The Financial Times “a better newspaper for the modern age” ignored the financial story of the century.

Sir, I refer to your new look as described in a special FT supplement on September 15.

Mark Twain said, so we are told, that bankers are those who lend you the umbrella when the sun is out, but want it back, immediately, when it looks like it is going to rain.

But for the Basel Committee bank regulators that was not enough, and so they told the bankers, if you lend while the sun is out, meaning to someone perceived credit risk wise as “absolutely safe”, then we will reward you by allowing you to hold much less capital (equity) than if you lend to someone when it rains, meaning some perceived as risky.

And so, if bankers were risk adverse before, they were now castrated… and of course they started to sing in falsetto accumulating extremely large exposures to what was officially perceive as “absolutely safe”, like AAA rated securities backed with mortgages to the subprime mortgage sector in the US, real estate in Spain and “infallible sovereigns” like Greece.

But, as if those regulations were not risk adverse enough, most financial commentators insisted on an excess of testosterone in the financial system, and so no corrections were made, and all those “risky” medium and small businesses, entrepreneurs and start ups, and who are the tough risky risk-takers we need to get going when the going gets tough, were left without having fair access to bank credit.

And about this story, the de-testosterone-mania that has affected and almost conquered the banks in the western world, the Financial Times has kept mum.
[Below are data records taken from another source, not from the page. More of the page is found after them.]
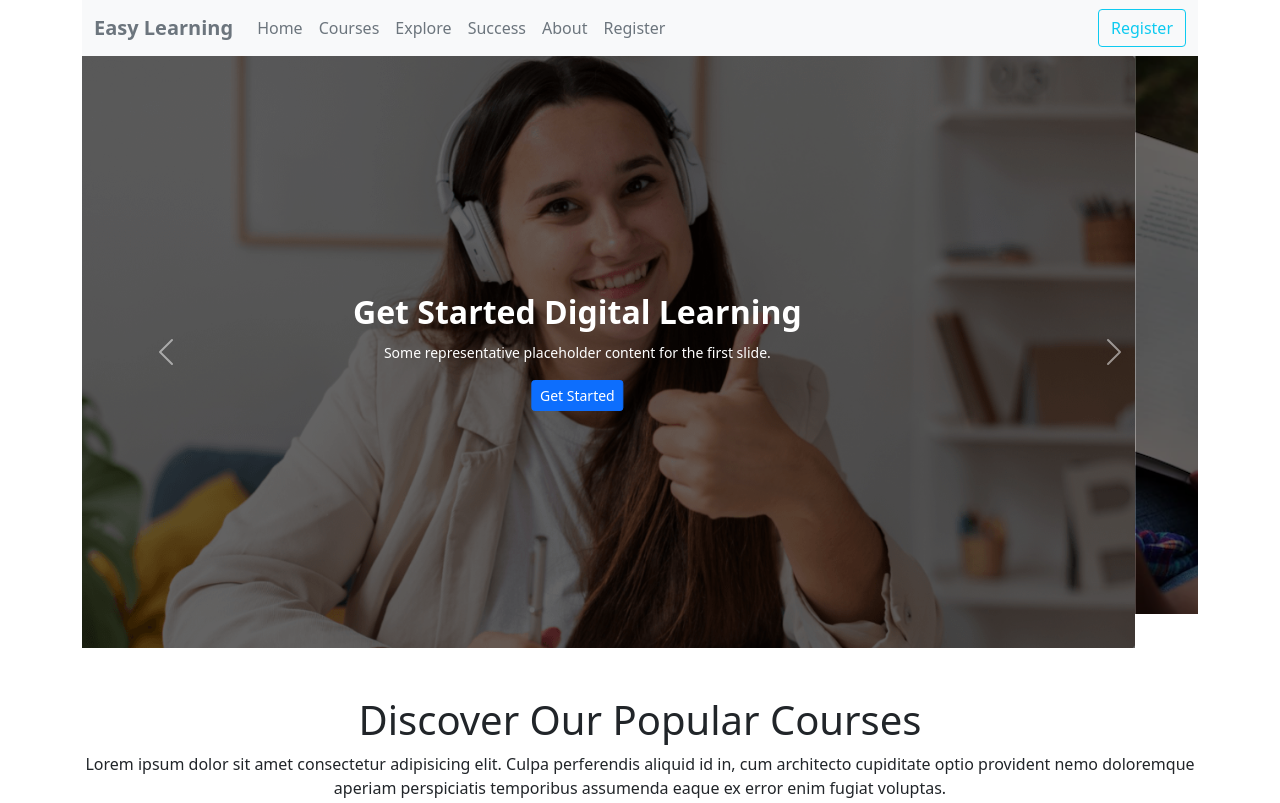
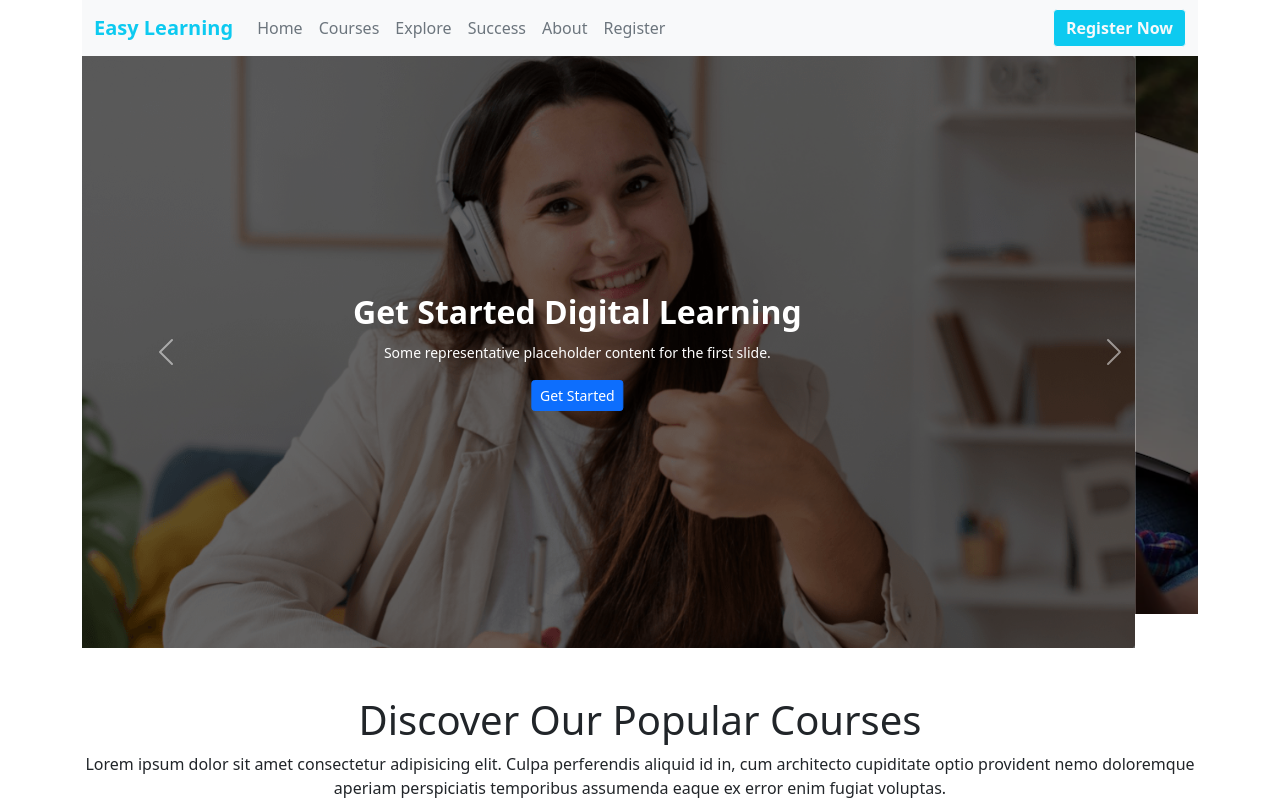
Before and after one commit to NashrullahDehan/module-15-assignment-3, a plain HTML site: page index.html in a window 1280 px wide. Shown: the top 803 px of the page. Drawn offline with nearby package versions, Linux system fonts and the light colour scheme.

Commit message:
button fixing

```diff
--- a/index.html
+++ b/index.html
@@ -20,7 +20,7 @@
     <div class="container">
       <nav class="navbar navbar-expand-lg bg-light">
         <div class="container-fluid">
-          <a class="navbar-brand text-secondary fw-bold" href="#">Easy Learning</a>
+          <a class="navbar-brand text-info fw-bold" href="#">Easy Learning</a>
           <button class="navbar-toggler" type="button" data-bs-toggle="collapse"
             data-bs-target="#navbarSupportedContent" aria-controls="navbarSupportedContent" aria-expanded="false"
             aria-label="Toggle navigation">
@@ -47,7 +47,8 @@
                 <a class="nav-link text-secondary" href="#register">Register</a>
               </li>
             </ul>
-            <button class="btn btn-outline-info">Register</button>
+            <button type="button" class="btn btn-light bg-info text-light fw-bold" data-bs-toggle="modal"
+            data-bs-target="#exampleModal2">Register Now</button>
           </div>
         </div>
       </nav>
```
And not that they were not informed about it. Truly amazing!

PS. Does this all mean that I would be against banks being well capitalized and therefore more risky? Of course not, requiring players to put plenty of their own skin on the line (or something private specifically related :-), increases the need for testosterone, as well as the need to know how to simultaneously control for it.

Let us aim for bankers capable of that reasoned audacity that can help our economies to move forward and avoid that risk aversion which only guarantees we will stall and fall.